Listed Apollo affiliate writes up private equity holdings

AP Alternative Assets has written up all of its biggest private equity investments and seen its NAV rise 29% from 30 June, as Apollo reportedly nears a long expected public listing.

AP Alternative Assets, an Amsterdam-listed firm that invests in Apollo Global Management private equity funds, saw its overall net asset value increase in the third quarter as it wrote up its private equity portfolio.

The firm’s net asset value per unit on 30 September 2009 was $13, up 29 percent from the 30 June 2009 and up 48 percent from 31 December 2008.

AP Alternative Assets marked the fair value of some of its largest private equity investments with Apollo at $884.9 million, up from the fair value on 30 June 2009 of $697.4 million. Specifically, AP wrote up Harrah’s Entertainment from $142 million on 30 June to $148 million as of 30 September.

The firm also wrote up debt investment vehicles, which include holdings in various Apollo funds and investments, to $275.2 million from $188.2 million on 30 June.

The listed vehicle had about $1.4 billion invested in private equity as of 30 September, of which about 31 percent is invested in debt. AP had about $300 million of realisations through 30 September, the firm said.

AP also said its portfolio company holdings have some advantageous characteristics, including a majority of covenant-lite debt and few near-term maturities.

“Apollo has been one of the most active sponsors in leading debt exchanges to extend maturities and reduce liabilities across its Fund VI portfolio companies,” AP said in its quarterly report. The report shows that Fund VI portfolio companies have reduced debt maturities over the next four years by $752 million. Apollo closed its sixth buyout fund on $10.1 billion in 2006, investing at the height of the market.
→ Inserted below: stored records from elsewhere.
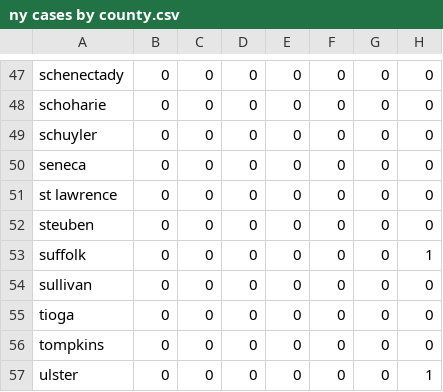
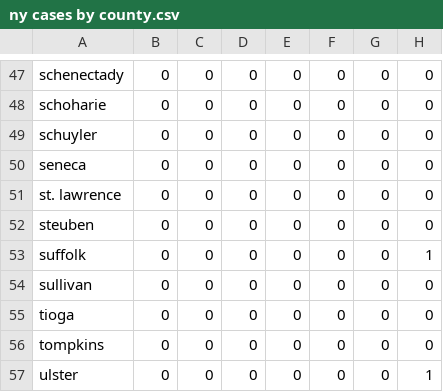
Before and after one commit to PEESEgroup/PEESE-COVID19, a CSV file: ny cases by county.csv, drawn as a sheet; only a part is shown, gaps mark what is left out; the diff names each change by its address in the sheet, - before the commit and + after, or states it on an @@ line.

```diff
--- a/ny cases by county.csv
+++ b/ny cases by county.csv
-A51: st lawrence
+A51: st. lawrence
```
Also changed, not shown: ny cases by county - ls.csv.
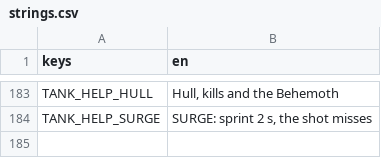
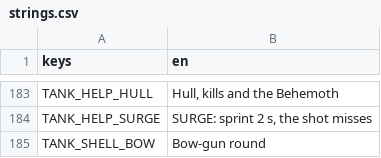
Before and after one commit to shoedler/wattlands, a CSV file: content/tank/strings.csv, drawn as a sheet; only a part is shown, gaps mark what is left out; the diff names each change by its address in the sheet, - before the commit and + after, or states it on an @@ line.

```diff
--- a/content/tank/strings.csv
+++ b/content/tank/strings.csv
+row 185: TANK_SHELL_BOW | Bow-gun round
```
Also changed, not shown: 4 other files.
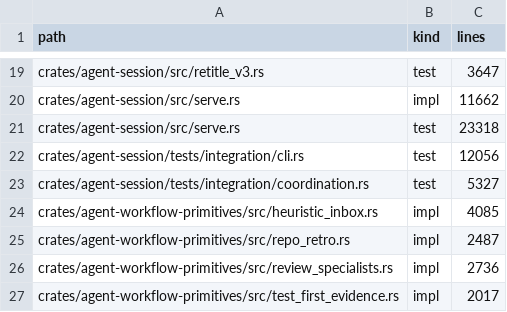
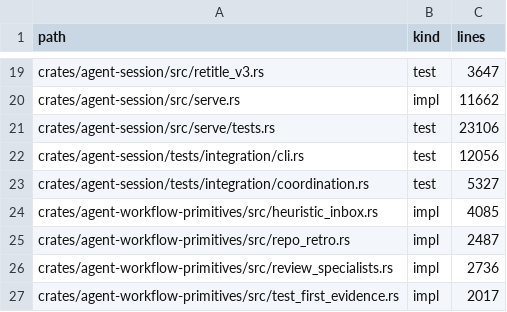
Before and after one commit to sympoies/nils-cli, a TSV file: scripts/ci/file-size-baseline.tsv, drawn as a sheet; only a part is shown, gaps mark what is left out.

Commit message:
refactor(agent-session): extract serve unit tests
- Move the existing serve::tests module into a separate source file while
  preserving test names, assertions, and child-module boundaries.
- Refresh the file-size baseline after removing inline tests.

```diff
--- a/scripts/ci/file-size-baseline.tsv
+++ b/scripts/ci/file-size-baseline.tsv
@@ -20,3 +20,3 @@ crates/agent-session/src/retitle_v3.rs	test	3647
 crates/agent-session/src/serve.rs	impl	11662
-crates/agent-session/src/serve.rs	test	23318
+crates/agent-session/src/serve/tests.rs	test	23106
 crates/agent-session/tests/integration/cli.rs	test	12056
```
Also changed, not shown: 3 other files.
After the debt exchanges, Apollo has managed to push back maturities that were looming in the next two years. Now, about $966 million comes due in 2012, which rapidly increases to $9.2 billion in 2013, $12.3 billion in 2014 and $12 billion in 2014. Next year, Apollo is scheduled to pay back about $473 million.

Before the debt exchanges, Apollo had a huge chunk of debt – $16 billion – scheduled to come due in 2013, and about $967 million due next year.

“Since [31 December 2008], Fund VI portfolio companies have reduced total maturities due through 2016 by nearly $13 billion and completely eliminated over $7.5 billion of total debt, creating runway for our portfolio companies to withstand the difficult market cycle,” the firm said in the report.

A good example of Apollo’s debt elimination is Harrah’s Entertainment, which the firm acquired along with TPG for $30.7 billion. The firm managed to cut its long-term debt to $19.3 billion from $23.1 billion by offering new notes with later maturities and less principal.

Meanwhile, a report in the Financial Times Wednesday said Apollo is preparing to list itself on the New York Stock Exchange in the next few weeks. Apollo would be the third private equity firm to list on the exchange, following The Blackstone Group and Fortress Investment Group.

Apollo registered in August 2008 to raise up to $480 million via a NYSE listing. The preceding year it listed its shares on Goldman Sachs' private exchange, following stake sales to the Abu Dhabi Investment Authority and the California Public Employees' Retirement System.